Action item:
Could the listing below be reproduced exactly, minus its pictures?

Entries provided:

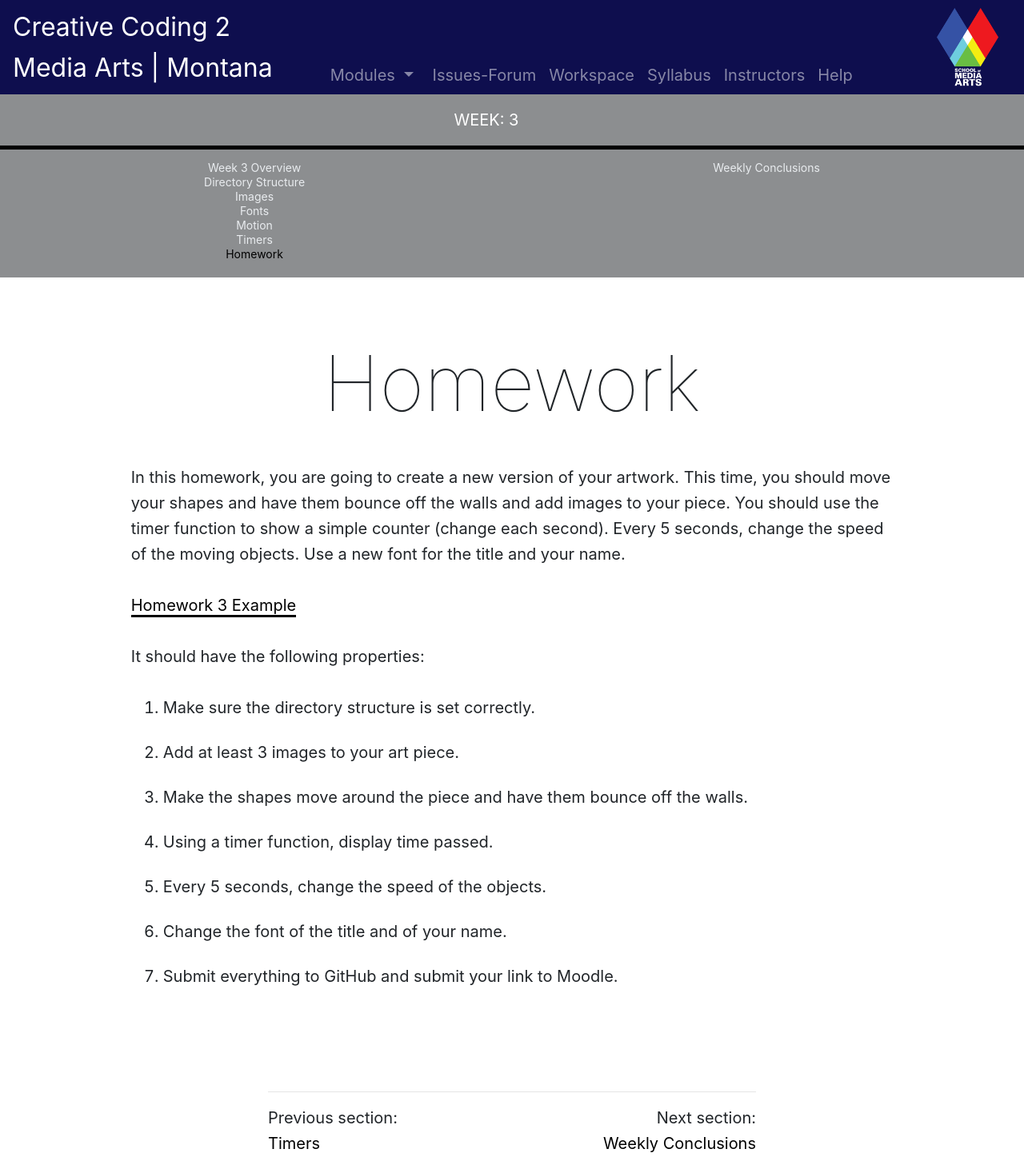
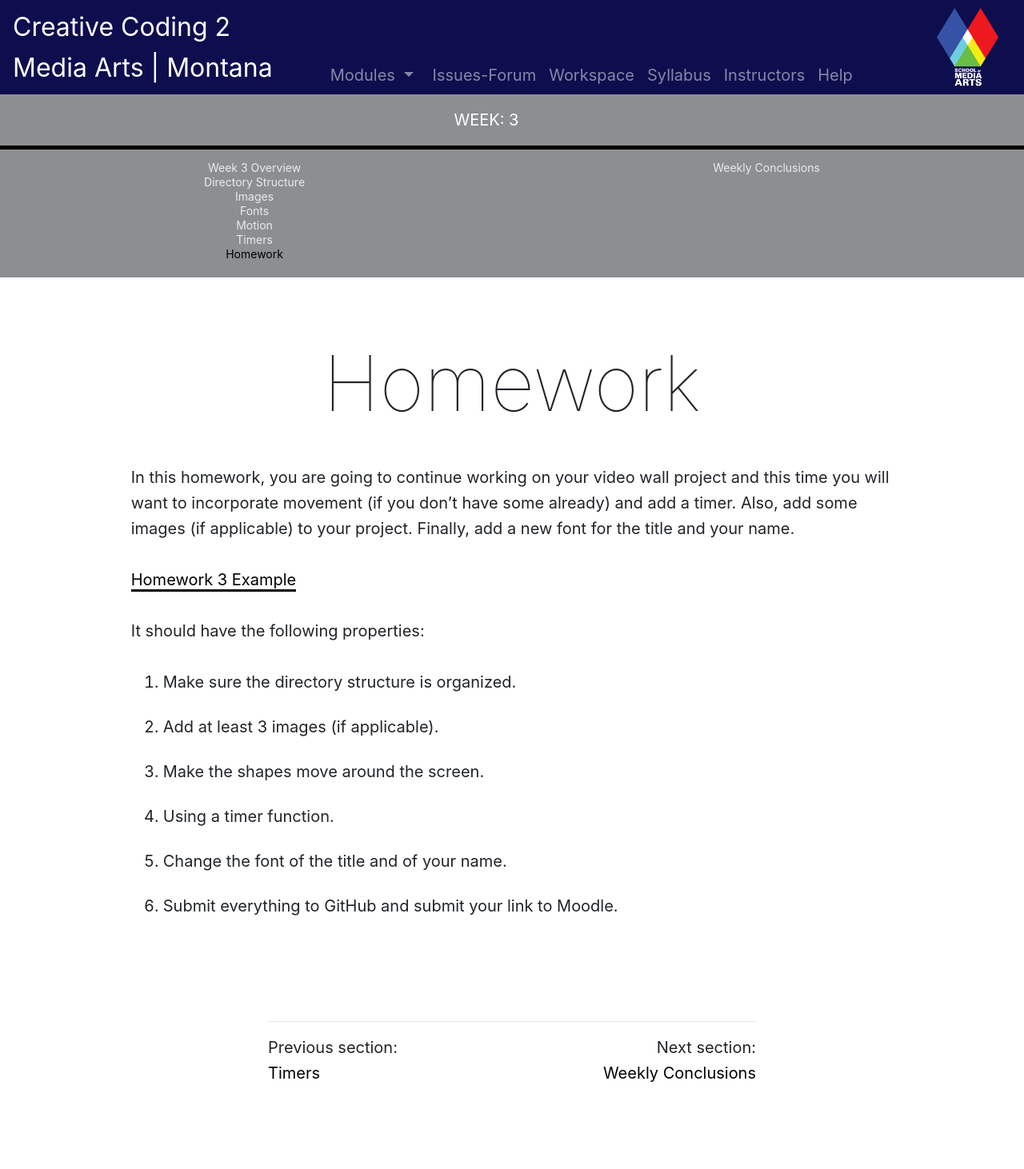
Before and after one commit to Montana-Media-Arts/220-creative-coding2-Spring2022, a Jekyll site: the page built from modules/week-3/_posts/2010-01-01-homework.md, in a window 1280 px wide. Shown: the whole page at 80% size. Built offline with Jekyll 4.4.1, drawn with Linux system fonts in a browser that asks for light colours; nearby versions of some CDN libraries; comment, search, counter and statistics services are not loaded; after the commit the page ends 1374 px from its top, so only the background shows below that.

Commit message:
updated the content

```diff
--- a/modules/week-3/_posts/2010-01-01-homework.md
+++ b/modules/week-3/_posts/2010-01-01-homework.md
@@ -6,15 +6,14 @@ jotted: false
 
 # Homework
 
-In this homework, you are going to create a new version of your artwork. This time, you should move your shapes and have them bounce off the walls and add images to your piece.  You should use the timer function to show a simple counter (change each second). Every 5 seconds, change the speed of the moving objects.   Use a new font for the title and your name.
+In this homework, you are going to continue working on your video wall project and this time you will want to incorporate movement (if you don't have some already) and add a timer.  Also, add some images (if applicable) to your project.  Finally, add a new font for the title and your name.
 
 <a href="https://github.com/Montana-Media-Arts/220_CreativeCoding2-Spring2021-Samples/tree/main/Homework%203" target="_new">Homework 3 Example</a>
 
 It should have the following properties:
-1.	Make sure the directory structure is set correctly.
-2.	Add at least 3 images to your art piece.
-3.	Make the shapes move around the piece and have them bounce off the walls.
-4.  Using a timer function, display time passed.
-5.  Every 5 seconds, change the speed of the objects.
-6.	Change the font of the title and of your name.
-7.  Submit everything to GitHub and submit your link to Moodle.
+1.	Make sure the directory structure is organized.
+2.	Add at least 3 images (if applicable).
+3.	Make the shapes move around the screen.
+4.  Using a timer function.
+5.	Change the font of the title and of your name.
+6.  Submit everything to GitHub and submit your link to Moodle.
```
Also changed, not shown: modules/week-3/_posts/2000-01-01-overview.md (+1 -6 lines).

Result:
Before and after one commit to Montana-Media-Arts/220-creative-coding2-Spring2022, a Jekyll site: the page built from modules/week-3/_posts/2010-01-01-homework.md, in a window 1280 px wide. Shown: the whole page at 80% size. Built offline with Jekyll 4.4.1, drawn with Linux system fonts in a browser that asks for light colours; nearby versions of some CDN libraries; comment, search, counter and statistics services are not loaded; after the commit the page ends 1374 px from its top, so only the background shows below that.

Commit message:
updated the content

```diff
--- a/modules/week-3/_posts/2010-01-01-homework.md
+++ b/modules/week-3/_posts/2010-01-01-homework.md
@@ -6,15 +6,14 @@ jotted: false
 
 # Homework
 
-In this homework, you are going to create a new version of your artwork. This time, you should move your shapes and have them bounce off the walls and add images to your piece.  You should use the timer function to show a simple counter (change each second). Every 5 seconds, change the speed of the moving objects.   Use a new font for the title and your name.
+In this homework, you are going to continue working on your video wall project and this time you will want to incorporate movement (if you don't have some already) and add a timer.  Also, add some images (if applicable) to your project.  Finally, add a new font for the title and your name.
 
 <a href="https://github.com/Montana-Media-Arts/220_CreativeCoding2-Spring2021-Samples/tree/main/Homework%203" target="_new">Homework 3 Example</a>
 
 It should have the following properties:
-1.	Make sure the directory structure is set correctly.
-2.	Add at least 3 images to your art piece.
-3.	Make the shapes move around the piece and have them bounce off the walls.
-4.  Using a timer function, display time passed.
-5.  Every 5 seconds, change the speed of the objects.
-6.	Change the font of the title and of your name.
-7.  Submit everything to GitHub and submit your link to Moodle.
+1.	Make sure the directory structure is organized.
+2.	Add at least 3 images (if applicable).
+3.	Make the shapes move around the screen.
+4.  Using a timer function.
+5.	Change the font of the title and of your name.
+6.  Submit everything to GitHub and submit your link to Moodle.
```
Also changed, not shown: modules/week-3/_posts/2000-01-01-overview.md (+1 -6 lines).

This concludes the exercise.